Average size range appears to be between 6.5 to 8 feet and about 400 pounds. Some Salmon Sharks in Prince William Sound have been estimated to reach 11′ and get close to 1,000 pounds.
The Salmon Shark is a member of the family ‘Lamnidae’, the mackerel sharks. It is one of ten shark species known to occur in Alaskan waters. Some close relatives include the ‘Great White’ and the ‘Mako’, but its closest relative would be its Atlantic counterpart, ‘Lamna nasus’.
Salmon Sharks reproduce by producing eggs that hatch within the female body. They bear live young and the best research indicates they ‘may’ reproduce annually with as many as 5 pups. This would be unusual because most Northern species of sharks are generally slow to reproduce. Gestation is not well documented but may be around 9 months. A predator before birth, cannibalism in the womb is common with the stronger pups eating the less developed embryos. A pup will already be 2.5 feet in length at birth.
It has been estimated that the male reaches maturity at 5 years, the female at 8 or 9 years and they live at least 25 years.

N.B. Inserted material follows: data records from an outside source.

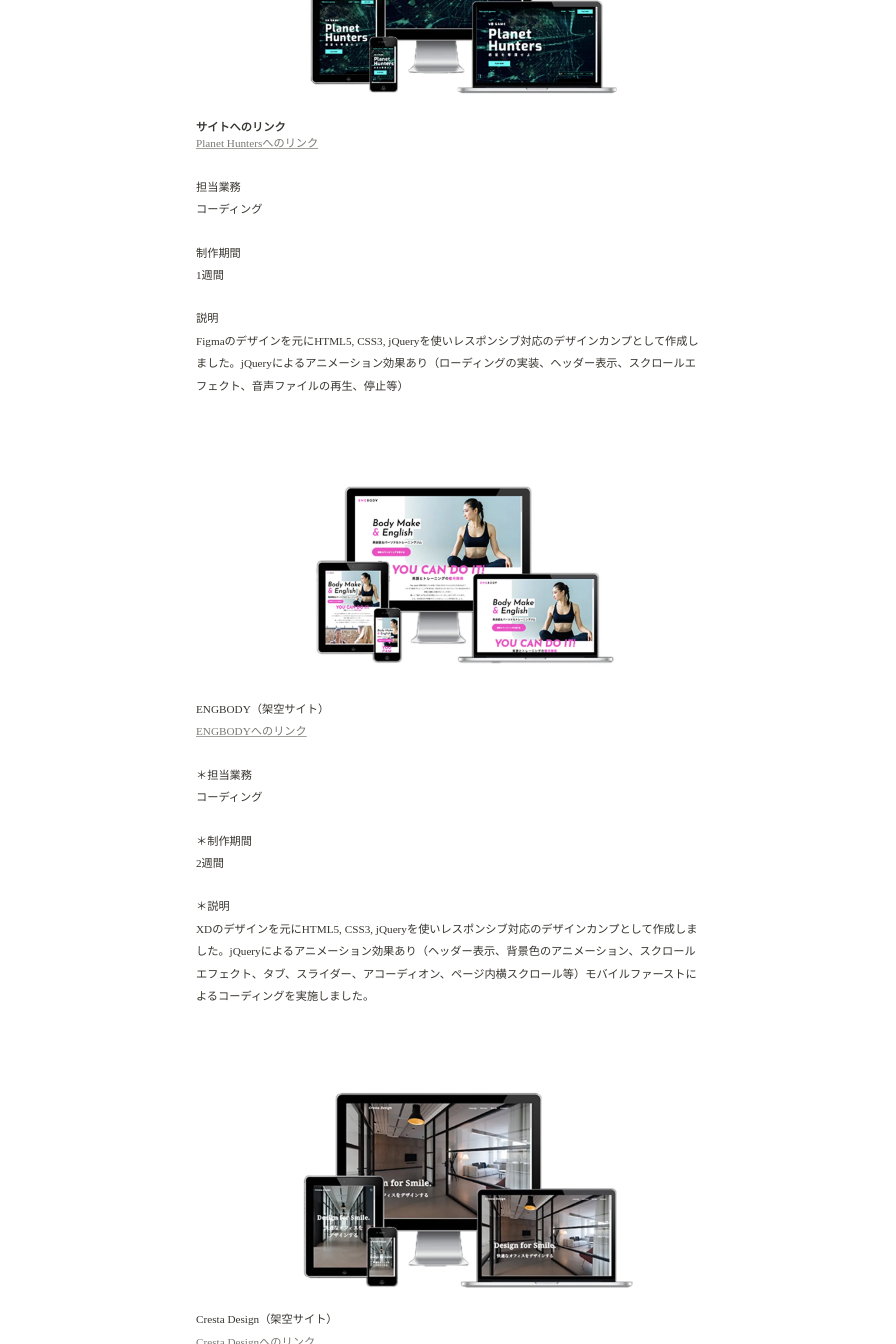
Repository: tetishi/my-portfolio
Page: index.html
The author's editor kept a copy of each file at every save. The page is drawn from the files as they stood at one save, then again after a run of saves.
The browser window is 1280 px wide. The pictures show the part of the page from y = 4118 to 6038 px (the page is 11595 px tall before and 11579 px after), at 70% of full size.
The style sheet was rebuilt from its Sass, Less or Tailwind sources for each picture, by a compiler version that may differ from the author's.

Above is the page before, as saved 2024-05-19 15:50:43.

After the next 2 saves:
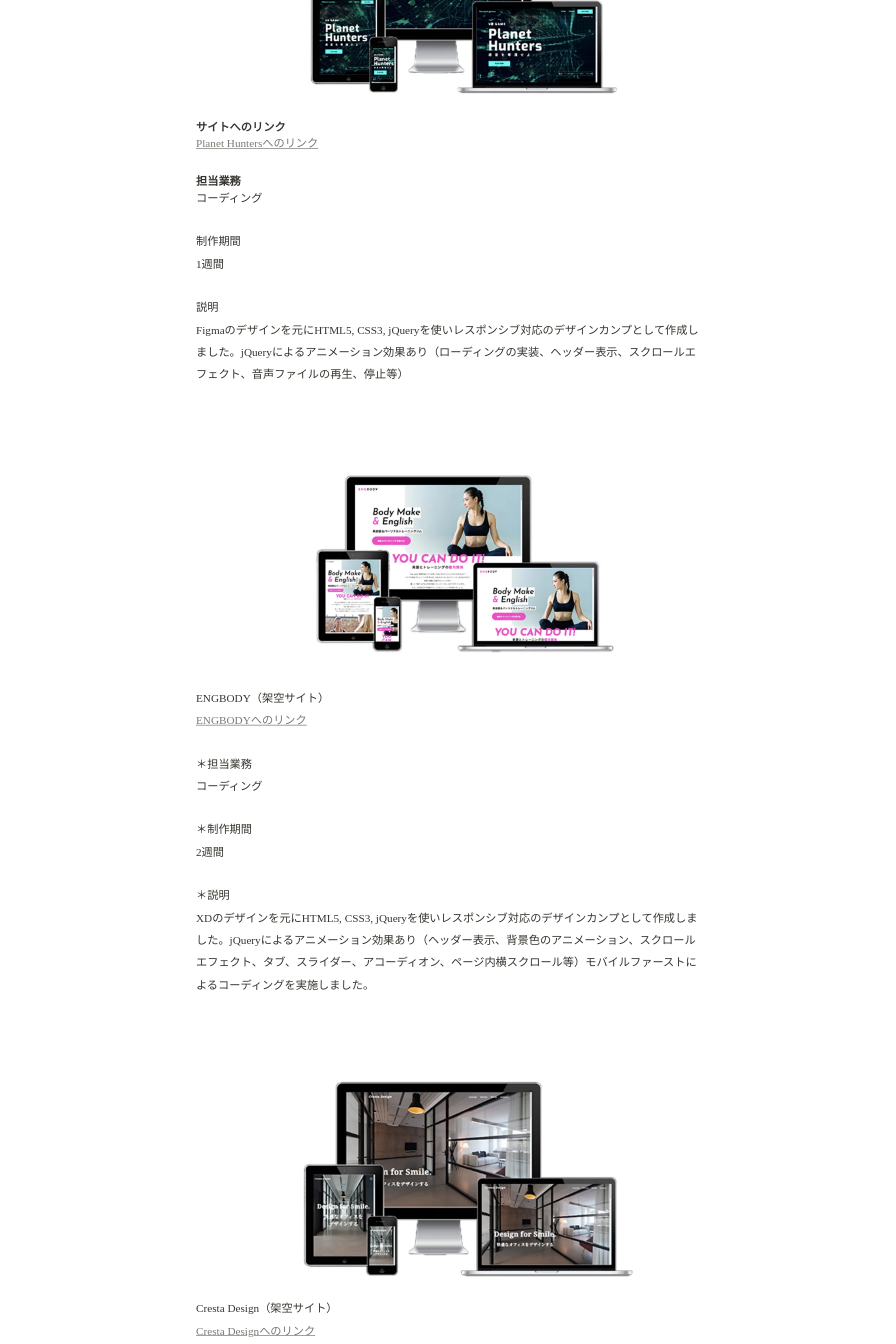
The 2 saves are shown as one change because they came seconds apart.
The last was saved 16 s later.
--- a/index.html
+++ b/index.html
@@ -217,7 +217,7 @@
                 <h3 class="details">サイトへのリンク</h3>
                 <p class="work_link"><a target="_blank" rel="noopener noreferrer" href="https://tetishi.github.io/planet-hunters/">Planet Huntersへのリンク</a></p>
 
-                <p class="details">担当業務</p>
+                <h3 class="details">担当業務</h3>
                 <p>コーディング</p>
                 <p class="details">制作期間</p>
                 <!-- ここ記入 -->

Salmon Sharks have a high metabolic rate and maintain an internal body temperature of around 81 degrees F., possibly the highest body temperature of any shark. They are able to elevate their body temperature above that of the surrounding water by use of a heat exchange system.
Information from Fish Alaska Magazine
The Salmon Shark is an excellent sport fish. Quickly growing in popularity, partly because of large numbers of sharks increases the odds of a successful hunt and because they are a fun, hard fighting fish when hooked. Heavy-duty reels and rods are a necessity. The line should be at least 80-pounds while the leader should consist of a steel cable. A harness and belt also allow human combatants to use bigger muscle groups for better leverage during the fight. For bait, use red or pink salmon carcasses and a very large J-hook.